We are still feeling the bizarre effects of the coronavirus and how it has affected livestock markets.
Meat shortages, price gouging by foreign-owned packers, sick workers, etc have all made national headlines.
For better or worse it has also sparked a movement of people who have taken a sudden interest in where their food is produced and who is making it.
A Facebook page called Shop Kansas Farms was made and quickly got over 100,000 members. We have people cold-calling our ranch looking to buy a quarter, a half, or even an entire animal.
This could potentially keep money locally spent, open up new markets, and lead to having a better-informed customer. These are all wonderful things, but there is another hiccup.
Once again, the consumer has changed faster than the supply chain can adjust.
There are many small, local abattoirs throughout rural America. Most have honestly made their living processing animals for farmers and ranchers.
This sudden rush has overwhelmed capacity. Our own abattoir called us a few weeks ago to get us booked in their next available opening – in late November.
I have heard that there is not an opening in Kansas in 2020 now to have an animal custom butchered.
Whether this new market will wait on us to build infrastructure or will return to their old buying habits is a question many people are asking themselves. Marketing plans need to be made.
I hope it is a glimmer of a return of self-reliance.
Our social safety (welfare state) is much less than the UK’s. But it’s amazing how soft and robotic our population has become through Covid-19.
There are things in our own spheres of influence, like what we can eat, that we can control. Empty grocery store shelves – even for a brief moment – shook people out of their trance.
On a related note, I have taken a renewed interest in mental strength during the outbreak. If you are a podcast listener, please listen to Jocko Welnick’s interview of Jonny Kim.
Kim is a self-described “average” guy who overcame incredible hardships as a child to become a US Navy Seal, a Harvard-educated medical doctor, and now an astronaut for Nasa. We need role models right now.
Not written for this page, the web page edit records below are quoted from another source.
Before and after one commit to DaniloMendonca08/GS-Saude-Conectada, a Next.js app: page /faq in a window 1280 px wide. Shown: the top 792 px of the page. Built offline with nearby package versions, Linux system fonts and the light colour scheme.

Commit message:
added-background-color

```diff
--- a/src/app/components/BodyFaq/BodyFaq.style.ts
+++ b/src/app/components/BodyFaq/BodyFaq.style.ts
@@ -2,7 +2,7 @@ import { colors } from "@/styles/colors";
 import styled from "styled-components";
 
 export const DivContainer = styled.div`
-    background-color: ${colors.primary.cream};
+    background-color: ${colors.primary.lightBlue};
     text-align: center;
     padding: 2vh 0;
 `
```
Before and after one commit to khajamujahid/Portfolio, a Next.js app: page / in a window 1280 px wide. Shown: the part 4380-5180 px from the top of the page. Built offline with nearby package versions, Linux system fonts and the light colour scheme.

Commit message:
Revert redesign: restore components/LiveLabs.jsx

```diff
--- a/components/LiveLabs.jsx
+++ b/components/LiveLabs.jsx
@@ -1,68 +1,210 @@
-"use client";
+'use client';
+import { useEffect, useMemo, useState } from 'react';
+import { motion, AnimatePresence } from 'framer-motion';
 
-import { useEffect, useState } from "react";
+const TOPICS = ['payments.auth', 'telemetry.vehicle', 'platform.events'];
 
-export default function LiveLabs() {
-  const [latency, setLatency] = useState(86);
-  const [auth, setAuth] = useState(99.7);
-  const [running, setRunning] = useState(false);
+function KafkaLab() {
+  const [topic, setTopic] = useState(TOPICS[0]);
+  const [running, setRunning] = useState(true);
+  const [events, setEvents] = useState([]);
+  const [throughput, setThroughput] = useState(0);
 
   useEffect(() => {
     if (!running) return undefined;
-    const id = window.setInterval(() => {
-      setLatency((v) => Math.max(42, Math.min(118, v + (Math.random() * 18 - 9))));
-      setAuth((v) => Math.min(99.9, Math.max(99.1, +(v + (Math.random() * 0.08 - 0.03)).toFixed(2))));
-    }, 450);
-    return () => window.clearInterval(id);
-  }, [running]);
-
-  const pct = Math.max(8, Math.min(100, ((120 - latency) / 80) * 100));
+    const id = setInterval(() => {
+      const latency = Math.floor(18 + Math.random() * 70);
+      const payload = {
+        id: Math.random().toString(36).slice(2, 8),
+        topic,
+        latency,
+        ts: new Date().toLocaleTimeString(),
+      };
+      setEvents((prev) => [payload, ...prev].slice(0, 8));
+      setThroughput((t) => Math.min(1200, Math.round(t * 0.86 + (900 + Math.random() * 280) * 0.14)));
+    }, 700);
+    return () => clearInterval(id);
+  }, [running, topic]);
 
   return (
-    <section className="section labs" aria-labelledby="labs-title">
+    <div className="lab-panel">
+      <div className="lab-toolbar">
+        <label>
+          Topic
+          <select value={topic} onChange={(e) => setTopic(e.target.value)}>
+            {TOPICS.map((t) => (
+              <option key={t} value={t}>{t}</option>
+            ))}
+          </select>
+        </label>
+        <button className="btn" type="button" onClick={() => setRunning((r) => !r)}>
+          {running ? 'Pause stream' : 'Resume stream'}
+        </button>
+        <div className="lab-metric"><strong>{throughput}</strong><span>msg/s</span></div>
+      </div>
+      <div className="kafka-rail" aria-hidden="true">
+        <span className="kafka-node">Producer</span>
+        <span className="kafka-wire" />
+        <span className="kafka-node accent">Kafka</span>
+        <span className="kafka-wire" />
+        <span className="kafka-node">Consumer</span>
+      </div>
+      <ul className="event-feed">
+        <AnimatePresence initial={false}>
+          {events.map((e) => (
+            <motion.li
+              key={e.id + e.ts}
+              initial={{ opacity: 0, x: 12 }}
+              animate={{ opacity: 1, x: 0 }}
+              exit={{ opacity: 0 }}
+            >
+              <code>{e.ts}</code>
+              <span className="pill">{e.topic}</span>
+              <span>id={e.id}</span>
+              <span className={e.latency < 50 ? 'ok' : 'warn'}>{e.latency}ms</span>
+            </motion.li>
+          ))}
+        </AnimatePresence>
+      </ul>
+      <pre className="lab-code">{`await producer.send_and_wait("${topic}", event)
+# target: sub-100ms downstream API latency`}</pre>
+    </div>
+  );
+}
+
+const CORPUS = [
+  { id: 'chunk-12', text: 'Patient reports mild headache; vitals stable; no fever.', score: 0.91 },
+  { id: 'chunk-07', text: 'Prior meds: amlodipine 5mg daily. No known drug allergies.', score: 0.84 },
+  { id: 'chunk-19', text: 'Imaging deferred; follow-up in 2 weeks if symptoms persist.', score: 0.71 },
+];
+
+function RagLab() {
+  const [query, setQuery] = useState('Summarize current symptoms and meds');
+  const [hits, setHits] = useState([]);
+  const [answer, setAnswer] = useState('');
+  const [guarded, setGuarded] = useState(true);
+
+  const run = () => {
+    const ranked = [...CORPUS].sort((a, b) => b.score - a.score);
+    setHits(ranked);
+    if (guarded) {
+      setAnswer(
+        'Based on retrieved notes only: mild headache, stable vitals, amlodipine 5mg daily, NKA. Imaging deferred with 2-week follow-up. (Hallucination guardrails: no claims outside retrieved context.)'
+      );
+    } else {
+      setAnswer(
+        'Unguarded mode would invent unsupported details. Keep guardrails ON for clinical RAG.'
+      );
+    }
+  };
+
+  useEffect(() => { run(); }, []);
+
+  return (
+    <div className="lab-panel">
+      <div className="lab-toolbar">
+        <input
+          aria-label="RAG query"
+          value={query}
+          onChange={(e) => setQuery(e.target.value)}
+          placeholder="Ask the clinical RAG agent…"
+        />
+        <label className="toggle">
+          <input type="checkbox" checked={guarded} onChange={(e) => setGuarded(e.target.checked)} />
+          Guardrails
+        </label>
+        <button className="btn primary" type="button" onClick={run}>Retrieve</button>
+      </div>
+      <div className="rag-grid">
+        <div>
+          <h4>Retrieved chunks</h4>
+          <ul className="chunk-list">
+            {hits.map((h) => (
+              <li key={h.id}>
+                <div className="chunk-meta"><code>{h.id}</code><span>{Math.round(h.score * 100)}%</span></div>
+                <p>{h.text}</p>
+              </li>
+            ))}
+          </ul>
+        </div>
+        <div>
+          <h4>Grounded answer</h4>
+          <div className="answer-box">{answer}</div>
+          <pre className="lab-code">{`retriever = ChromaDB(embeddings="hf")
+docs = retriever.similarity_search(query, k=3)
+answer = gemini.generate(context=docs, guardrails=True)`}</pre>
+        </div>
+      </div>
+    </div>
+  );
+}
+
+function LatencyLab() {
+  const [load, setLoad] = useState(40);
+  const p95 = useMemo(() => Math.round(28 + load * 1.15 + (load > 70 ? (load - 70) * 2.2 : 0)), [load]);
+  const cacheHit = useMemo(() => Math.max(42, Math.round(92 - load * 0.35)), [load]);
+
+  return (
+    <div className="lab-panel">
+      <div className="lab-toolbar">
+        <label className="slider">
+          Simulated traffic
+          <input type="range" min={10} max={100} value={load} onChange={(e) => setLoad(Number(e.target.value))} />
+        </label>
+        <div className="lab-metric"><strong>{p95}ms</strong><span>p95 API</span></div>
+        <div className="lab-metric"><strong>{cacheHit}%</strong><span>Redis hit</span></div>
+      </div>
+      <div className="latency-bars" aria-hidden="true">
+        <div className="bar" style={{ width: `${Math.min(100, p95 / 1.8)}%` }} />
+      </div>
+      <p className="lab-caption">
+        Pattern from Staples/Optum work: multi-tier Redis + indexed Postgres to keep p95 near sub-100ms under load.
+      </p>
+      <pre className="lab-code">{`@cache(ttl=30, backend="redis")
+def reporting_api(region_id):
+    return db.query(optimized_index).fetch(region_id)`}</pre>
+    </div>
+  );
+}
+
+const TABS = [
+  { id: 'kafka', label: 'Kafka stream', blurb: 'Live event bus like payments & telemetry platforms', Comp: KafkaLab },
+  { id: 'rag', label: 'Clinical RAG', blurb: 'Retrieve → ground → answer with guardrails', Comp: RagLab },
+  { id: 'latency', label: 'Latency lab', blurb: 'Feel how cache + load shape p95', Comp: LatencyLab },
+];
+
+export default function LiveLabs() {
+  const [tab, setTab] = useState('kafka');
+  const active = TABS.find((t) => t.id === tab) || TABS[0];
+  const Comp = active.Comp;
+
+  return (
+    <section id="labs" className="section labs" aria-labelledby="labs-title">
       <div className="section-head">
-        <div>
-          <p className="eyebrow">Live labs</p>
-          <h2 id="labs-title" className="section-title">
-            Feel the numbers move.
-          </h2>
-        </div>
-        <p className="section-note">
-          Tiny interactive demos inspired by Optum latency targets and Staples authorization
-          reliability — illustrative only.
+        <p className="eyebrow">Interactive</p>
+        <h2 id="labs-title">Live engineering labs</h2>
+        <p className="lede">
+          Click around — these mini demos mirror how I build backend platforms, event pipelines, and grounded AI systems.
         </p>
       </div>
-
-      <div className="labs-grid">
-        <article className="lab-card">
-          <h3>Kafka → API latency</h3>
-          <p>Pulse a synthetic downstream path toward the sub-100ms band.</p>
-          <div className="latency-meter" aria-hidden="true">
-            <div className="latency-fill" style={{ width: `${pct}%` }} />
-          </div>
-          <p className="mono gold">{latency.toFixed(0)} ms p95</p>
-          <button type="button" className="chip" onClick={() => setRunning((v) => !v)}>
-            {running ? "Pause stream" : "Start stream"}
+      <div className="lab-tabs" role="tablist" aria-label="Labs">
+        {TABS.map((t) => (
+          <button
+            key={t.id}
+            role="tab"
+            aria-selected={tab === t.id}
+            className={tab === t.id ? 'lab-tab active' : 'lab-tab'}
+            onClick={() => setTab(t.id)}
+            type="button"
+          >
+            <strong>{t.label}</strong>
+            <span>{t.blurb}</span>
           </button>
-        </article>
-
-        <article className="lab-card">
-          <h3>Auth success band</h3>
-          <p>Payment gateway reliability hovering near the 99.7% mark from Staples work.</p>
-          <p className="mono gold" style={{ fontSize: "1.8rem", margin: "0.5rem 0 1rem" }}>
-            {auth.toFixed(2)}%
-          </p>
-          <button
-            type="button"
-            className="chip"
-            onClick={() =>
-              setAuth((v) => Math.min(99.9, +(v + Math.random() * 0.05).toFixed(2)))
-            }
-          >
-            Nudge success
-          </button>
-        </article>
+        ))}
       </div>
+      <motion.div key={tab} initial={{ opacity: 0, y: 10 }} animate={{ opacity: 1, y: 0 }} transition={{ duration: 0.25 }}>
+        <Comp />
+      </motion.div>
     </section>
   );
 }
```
Daniel Mushrush is a Farmer Focus writer from Kansas. Read his biography.